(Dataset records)

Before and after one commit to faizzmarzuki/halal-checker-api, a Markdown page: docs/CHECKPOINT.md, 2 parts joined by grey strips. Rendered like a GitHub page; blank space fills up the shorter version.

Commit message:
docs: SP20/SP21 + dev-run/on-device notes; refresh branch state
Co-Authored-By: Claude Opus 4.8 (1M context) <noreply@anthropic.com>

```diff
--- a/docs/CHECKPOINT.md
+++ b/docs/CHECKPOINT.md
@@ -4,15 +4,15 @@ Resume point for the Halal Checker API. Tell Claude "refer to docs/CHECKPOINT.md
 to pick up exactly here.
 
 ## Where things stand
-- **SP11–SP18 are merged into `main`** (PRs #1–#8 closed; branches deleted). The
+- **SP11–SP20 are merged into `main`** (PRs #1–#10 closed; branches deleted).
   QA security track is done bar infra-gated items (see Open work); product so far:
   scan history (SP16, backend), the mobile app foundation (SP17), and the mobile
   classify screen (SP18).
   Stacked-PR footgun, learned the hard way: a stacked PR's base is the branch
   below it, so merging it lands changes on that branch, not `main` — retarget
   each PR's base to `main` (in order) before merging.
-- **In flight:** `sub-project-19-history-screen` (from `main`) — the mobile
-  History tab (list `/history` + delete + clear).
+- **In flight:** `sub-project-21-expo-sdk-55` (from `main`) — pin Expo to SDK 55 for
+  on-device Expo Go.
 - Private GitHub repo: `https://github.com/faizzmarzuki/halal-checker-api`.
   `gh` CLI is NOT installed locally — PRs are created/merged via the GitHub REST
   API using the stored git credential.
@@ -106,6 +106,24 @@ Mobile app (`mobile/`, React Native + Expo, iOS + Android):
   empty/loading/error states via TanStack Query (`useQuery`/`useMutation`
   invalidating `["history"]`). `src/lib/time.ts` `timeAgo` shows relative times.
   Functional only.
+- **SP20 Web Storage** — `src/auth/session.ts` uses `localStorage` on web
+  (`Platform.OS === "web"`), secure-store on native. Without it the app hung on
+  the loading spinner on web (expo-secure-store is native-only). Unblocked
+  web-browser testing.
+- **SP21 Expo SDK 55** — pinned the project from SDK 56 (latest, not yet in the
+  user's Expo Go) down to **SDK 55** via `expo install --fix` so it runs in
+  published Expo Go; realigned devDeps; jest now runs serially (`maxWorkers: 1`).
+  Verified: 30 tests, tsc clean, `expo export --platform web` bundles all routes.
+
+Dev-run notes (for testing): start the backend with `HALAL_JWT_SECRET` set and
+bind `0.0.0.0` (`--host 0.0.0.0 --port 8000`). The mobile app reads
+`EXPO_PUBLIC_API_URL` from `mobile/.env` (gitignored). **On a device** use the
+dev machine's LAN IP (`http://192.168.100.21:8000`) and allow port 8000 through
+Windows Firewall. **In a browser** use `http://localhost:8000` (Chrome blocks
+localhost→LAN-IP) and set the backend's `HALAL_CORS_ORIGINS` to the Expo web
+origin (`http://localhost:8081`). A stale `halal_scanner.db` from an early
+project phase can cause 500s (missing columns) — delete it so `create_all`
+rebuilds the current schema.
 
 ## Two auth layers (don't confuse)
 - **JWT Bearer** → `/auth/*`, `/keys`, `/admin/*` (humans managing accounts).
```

# REQUIREMENT:
From the first line to the last, copy every record exactly.

# TASK OUTPUT:
Before and after one commit to faizzmarzuki/halal-checker-api, a Markdown page: docs/CHECKPOINT.md, 2 parts joined by grey strips. Rendered like a GitHub page; blank space fills up the shorter version.

Commit message:
docs: SP20/SP21 + dev-run/on-device notes; refresh branch state
Co-Authored-By: Claude Opus 4.8 (1M context) <noreply@anthropic.com>

```diff
--- a/docs/CHECKPOINT.md
+++ b/docs/CHECKPOINT.md
@@ -4,15 +4,15 @@ Resume point for the Halal Checker API. Tell Claude "refer to docs/CHECKPOINT.md
 to pick up exactly here.
 
 ## Where things stand
-- **SP11–SP18 are merged into `main`** (PRs #1–#8 closed; branches deleted). The
+- **SP11–SP20 are merged into `main`** (PRs #1–#10 closed; branches deleted).
   QA security track is done bar infra-gated items (see Open work); product so far:
   scan history (SP16, backend), the mobile app foundation (SP17), and the mobile
   classify screen (SP18).
   Stacked-PR footgun, learned the hard way: a stacked PR's base is the branch
   below it, so merging it lands changes on that branch, not `main` — retarget
   each PR's base to `main` (in order) before merging.
-- **In flight:** `sub-project-19-history-screen` (from `main`) — the mobile
-  History tab (list `/history` + delete + clear).
+- **In flight:** `sub-project-21-expo-sdk-55` (from `main`) — pin Expo to SDK 55 for
+  on-device Expo Go.
 - Private GitHub repo: `https://github.com/faizzmarzuki/halal-checker-api`.
   `gh` CLI is NOT installed locally — PRs are created/merged via the GitHub REST
   API using the stored git credential.
@@ -106,6 +106,24 @@ Mobile app (`mobile/`, React Native + Expo, iOS + Android):
   empty/loading/error states via TanStack Query (`useQuery`/`useMutation`
   invalidating `["history"]`). `src/lib/time.ts` `timeAgo` shows relative times.
   Functional only.
+- **SP20 Web Storage** — `src/auth/session.ts` uses `localStorage` on web
+  (`Platform.OS === "web"`), secure-store on native. Without it the app hung on
+  the loading spinner on web (expo-secure-store is native-only). Unblocked
+  web-browser testing.
+- **SP21 Expo SDK 55** — pinned the project from SDK 56 (latest, not yet in the
+  user's Expo Go) down to **SDK 55** via `expo install --fix` so it runs in
+  published Expo Go; realigned devDeps; jest now runs serially (`maxWorkers: 1`).
+  Verified: 30 tests, tsc clean, `expo export --platform web` bundles all routes.
+
+Dev-run notes (for testing): start the backend with `HALAL_JWT_SECRET` set and
+bind `0.0.0.0` (`--host 0.0.0.0 --port 8000`). The mobile app reads
+`EXPO_PUBLIC_API_URL` from `mobile/.env` (gitignored). **On a device** use the
+dev machine's LAN IP (`http://192.168.100.21:8000`) and allow port 8000 through
+Windows Firewall. **In a browser** use `http://localhost:8000` (Chrome blocks
+localhost→LAN-IP) and set the backend's `HALAL_CORS_ORIGINS` to the Expo web
+origin (`http://localhost:8081`). A stale `halal_scanner.db` from an early
+project phase can cause 500s (missing columns) — delete it so `create_all`
+rebuilds the current schema.
 
 ## Two auth layers (don't confuse)
 - **JWT Bearer** → `/auth/*`, `/keys`, `/admin/*` (humans managing accounts).
```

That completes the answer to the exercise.